• GOAL OF THE EXERCISE
For every line in the material, output its text exactly and exclude any image it holds.

• SUPPLIED RECORDS
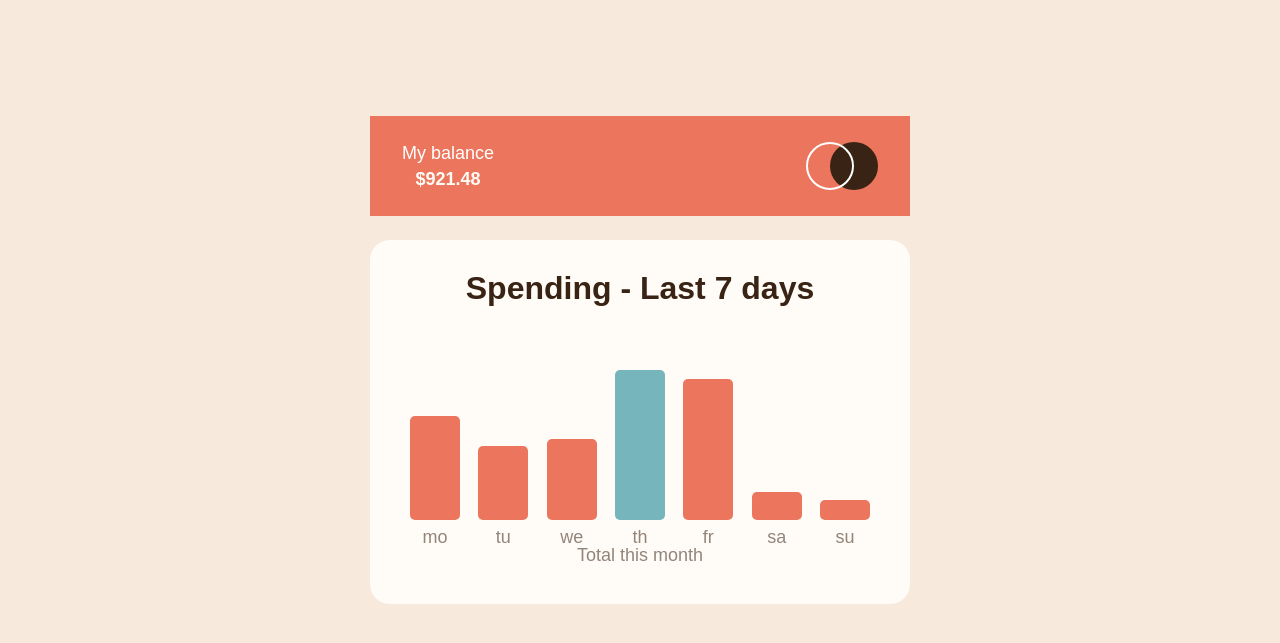
Repository: usmanov16/6-oy-2-dars-
Page: /
The author's editor kept a copy of each file at every save. The page is drawn from the files as they stood at one save, then again after a run of saves.
The browser window is 1280 px wide. The pictures show the whole page.
The project was rebuilt for these pictures with package versions that can differ from the ones it lists, and the page was loaded fresh each time. Also part of the build but not shown: vite.config.js.

Above is the page before, as saved 2025-08-28 14:35:12.

After the next 3 saves:
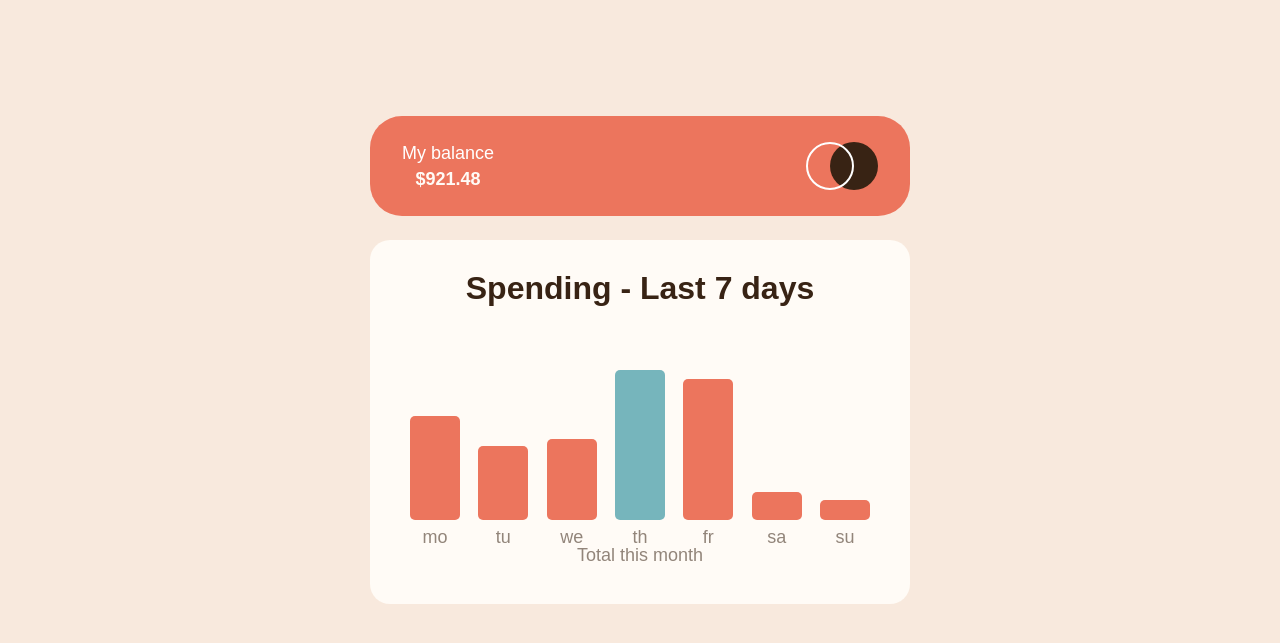
The 3 saves are shown as one change because they came seconds apart.
The last was saved 27 s later.
--- a/src/components/CardTop.jsx
+++ b/src/components/CardTop.jsx
@@ -2,7 +2,7 @@ import React from 'react'
 
 function CardTop() {
   return (
-    <div className='flex items-center justify-between px-8 py-6.5 bg-red rounded[1.25rem]'>
+    <div className='flex items-center justify-between px-8 py-6.5 bg-red rounded-4xl'>
         <div className='flex flex-col gap-2'>
             <span className='text-white'>My balance</span>
             <span className='font-bold text-card-white text[2rem]'>$921.48</span>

• TASK RESULT
Repository: usmanov16/6-oy-2-dars-
Page: /
The author's editor kept a copy of each file at every save. The page is drawn from the files as they stood at one save, then again after a run of saves.
The browser window is 1280 px wide. The pictures show the whole page.
The project was rebuilt for these pictures with package versions that can differ from the ones it lists, and the page was loaded fresh each time. Also part of the build but not shown: vite.config.js.

Above is the page before, as saved 2025-08-28 14:35:12.

After the next 3 saves:
The 3 saves are shown as one change because they came seconds apart.
The last was saved 27 s later.
--- a/src/components/CardTop.jsx
+++ b/src/components/CardTop.jsx
@@ -2,7 +2,7 @@ import React from 'react'
 
 function CardTop() {
   return (
-    <div className='flex items-center justify-between px-8 py-6.5 bg-red rounded[1.25rem]'>
+    <div className='flex items-center justify-between px-8 py-6.5 bg-red rounded-4xl'>
         <div className='flex flex-col gap-2'>
             <span className='text-white'>My balance</span>
             <span className='font-bold text-card-white text[2rem]'>$921.48</span>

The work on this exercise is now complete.